» **WHAT THIS TASK INVOLVES**: Please retype the entries below word for word, passing over every picture.

[Revision comparison data]
------------------------------------------------------------

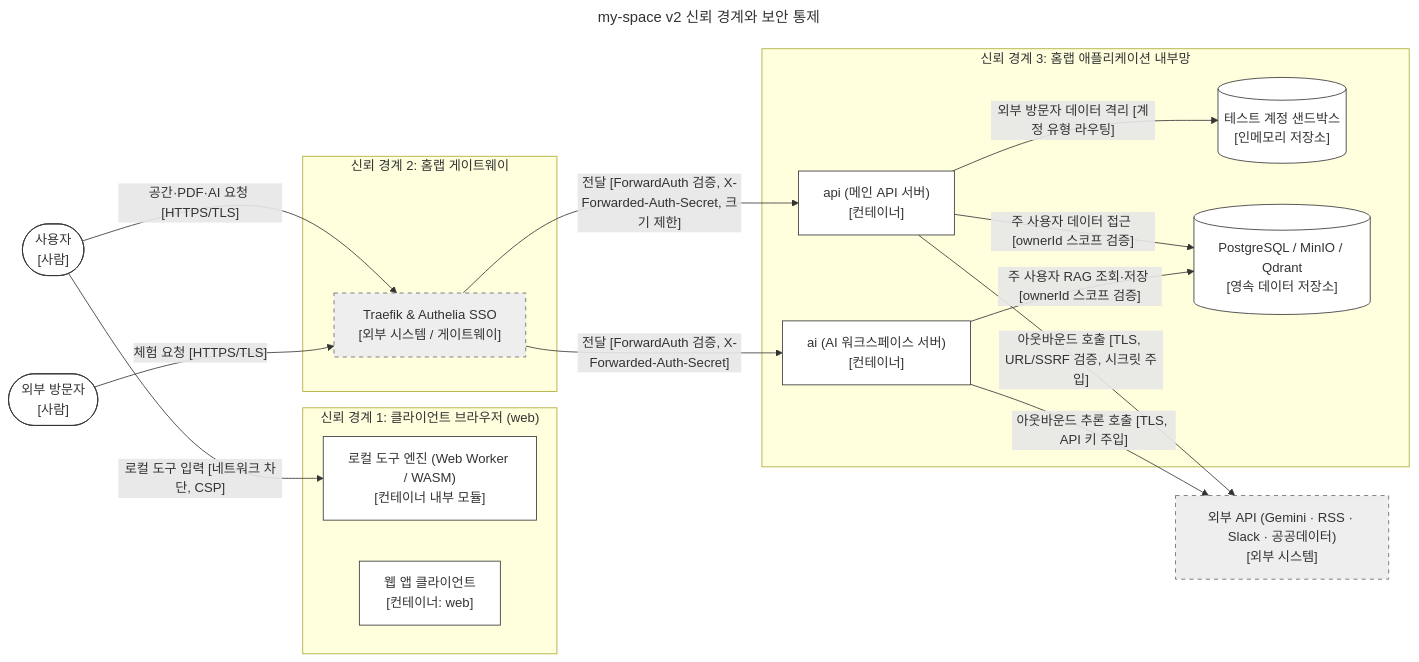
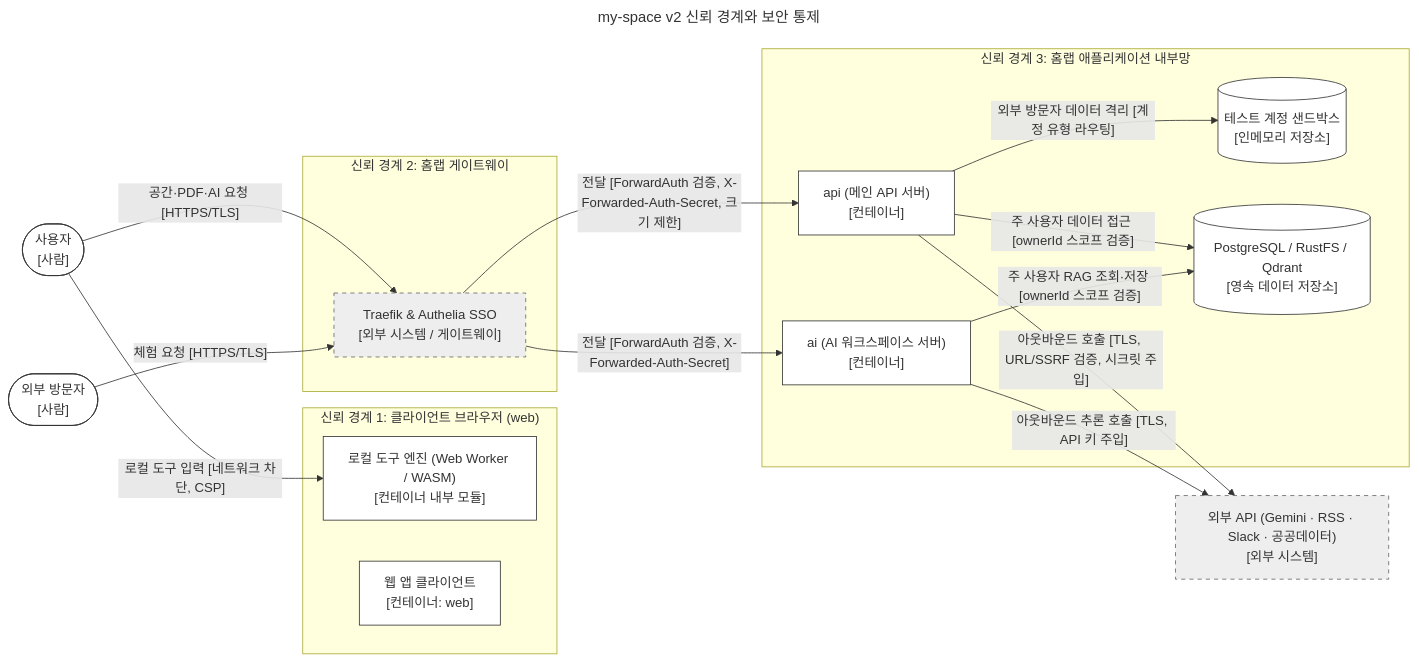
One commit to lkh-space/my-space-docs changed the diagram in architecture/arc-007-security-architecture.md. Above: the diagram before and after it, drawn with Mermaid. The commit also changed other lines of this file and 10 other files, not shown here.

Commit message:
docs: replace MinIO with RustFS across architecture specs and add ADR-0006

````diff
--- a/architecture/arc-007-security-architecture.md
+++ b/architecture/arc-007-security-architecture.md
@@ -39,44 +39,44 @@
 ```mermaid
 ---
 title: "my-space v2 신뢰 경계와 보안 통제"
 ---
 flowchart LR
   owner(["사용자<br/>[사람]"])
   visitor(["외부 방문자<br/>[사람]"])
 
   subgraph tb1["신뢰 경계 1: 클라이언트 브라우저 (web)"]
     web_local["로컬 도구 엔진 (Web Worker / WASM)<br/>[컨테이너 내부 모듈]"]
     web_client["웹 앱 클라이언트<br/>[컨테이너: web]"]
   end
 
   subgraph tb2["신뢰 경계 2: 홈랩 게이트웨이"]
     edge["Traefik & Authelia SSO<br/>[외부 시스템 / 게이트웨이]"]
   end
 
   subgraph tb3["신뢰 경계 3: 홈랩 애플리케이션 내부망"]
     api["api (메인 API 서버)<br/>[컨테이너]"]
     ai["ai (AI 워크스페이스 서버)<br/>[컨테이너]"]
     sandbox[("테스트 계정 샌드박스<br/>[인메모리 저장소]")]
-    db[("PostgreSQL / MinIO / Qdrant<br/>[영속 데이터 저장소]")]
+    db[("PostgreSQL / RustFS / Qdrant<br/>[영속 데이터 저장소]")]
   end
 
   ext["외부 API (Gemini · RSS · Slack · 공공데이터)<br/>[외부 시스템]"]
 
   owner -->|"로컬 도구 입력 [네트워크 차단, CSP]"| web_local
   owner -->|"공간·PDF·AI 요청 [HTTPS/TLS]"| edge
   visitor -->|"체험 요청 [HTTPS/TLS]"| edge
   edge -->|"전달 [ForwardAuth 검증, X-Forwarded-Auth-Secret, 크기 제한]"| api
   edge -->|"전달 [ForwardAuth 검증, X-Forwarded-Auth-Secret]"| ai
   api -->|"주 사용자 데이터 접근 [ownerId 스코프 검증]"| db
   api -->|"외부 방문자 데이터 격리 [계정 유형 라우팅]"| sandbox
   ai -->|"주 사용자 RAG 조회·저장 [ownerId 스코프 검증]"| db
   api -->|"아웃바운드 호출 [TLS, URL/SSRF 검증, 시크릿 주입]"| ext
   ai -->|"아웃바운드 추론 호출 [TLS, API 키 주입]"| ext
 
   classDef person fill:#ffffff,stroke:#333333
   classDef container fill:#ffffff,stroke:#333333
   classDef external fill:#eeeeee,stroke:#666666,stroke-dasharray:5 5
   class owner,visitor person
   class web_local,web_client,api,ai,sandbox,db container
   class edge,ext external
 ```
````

------------------------------------------------------------

» **RESULT OF THE EXERCISE**:
One commit to lkh-space/my-space-docs changed the diagram in architecture/arc-007-security-architecture.md. Above: the diagram before and after it, drawn with Mermaid. The commit also changed other lines of this file and 10 other files, not shown here.

Commit message:
docs: replace MinIO with RustFS across architecture specs and add ADR-0006

````diff
--- a/architecture/arc-007-security-architecture.md
+++ b/architecture/arc-007-security-architecture.md
@@ -39,44 +39,44 @@
 ```mermaid
 ---
 title: "my-space v2 신뢰 경계와 보안 통제"
 ---
 flowchart LR
   owner(["사용자<br/>[사람]"])
   visitor(["외부 방문자<br/>[사람]"])
 
   subgraph tb1["신뢰 경계 1: 클라이언트 브라우저 (web)"]
     web_local["로컬 도구 엔진 (Web Worker / WASM)<br/>[컨테이너 내부 모듈]"]
     web_client["웹 앱 클라이언트<br/>[컨테이너: web]"]
   end
 
   subgraph tb2["신뢰 경계 2: 홈랩 게이트웨이"]
     edge["Traefik & Authelia SSO<br/>[외부 시스템 / 게이트웨이]"]
   end
 
   subgraph tb3["신뢰 경계 3: 홈랩 애플리케이션 내부망"]
     api["api (메인 API 서버)<br/>[컨테이너]"]
     ai["ai (AI 워크스페이스 서버)<br/>[컨테이너]"]
     sandbox[("테스트 계정 샌드박스<br/>[인메모리 저장소]")]
-    db[("PostgreSQL / MinIO / Qdrant<br/>[영속 데이터 저장소]")]
+    db[("PostgreSQL / RustFS / Qdrant<br/>[영속 데이터 저장소]")]
   end
 
   ext["외부 API (Gemini · RSS · Slack · 공공데이터)<br/>[외부 시스템]"]
 
   owner -->|"로컬 도구 입력 [네트워크 차단, CSP]"| web_local
   owner -->|"공간·PDF·AI 요청 [HTTPS/TLS]"| edge
   visitor -->|"체험 요청 [HTTPS/TLS]"| edge
   edge -->|"전달 [ForwardAuth 검증, X-Forwarded-Auth-Secret, 크기 제한]"| api
   edge -->|"전달 [ForwardAuth 검증, X-Forwarded-Auth-Secret]"| ai
   api -->|"주 사용자 데이터 접근 [ownerId 스코프 검증]"| db
   api -->|"외부 방문자 데이터 격리 [계정 유형 라우팅]"| sandbox
   ai -->|"주 사용자 RAG 조회·저장 [ownerId 스코프 검증]"| db
   api -->|"아웃바운드 호출 [TLS, URL/SSRF 검증, 시크릿 주입]"| ext
   ai -->|"아웃바운드 추론 호출 [TLS, API 키 주입]"| ext
 
   classDef person fill:#ffffff,stroke:#333333
   classDef container fill:#ffffff,stroke:#333333
   classDef external fill:#eeeeee,stroke:#666666,stroke-dasharray:5 5
   class owner,visitor person
   class web_local,web_client,api,ai,sandbox,db container
   class edge,ext external
 ```
````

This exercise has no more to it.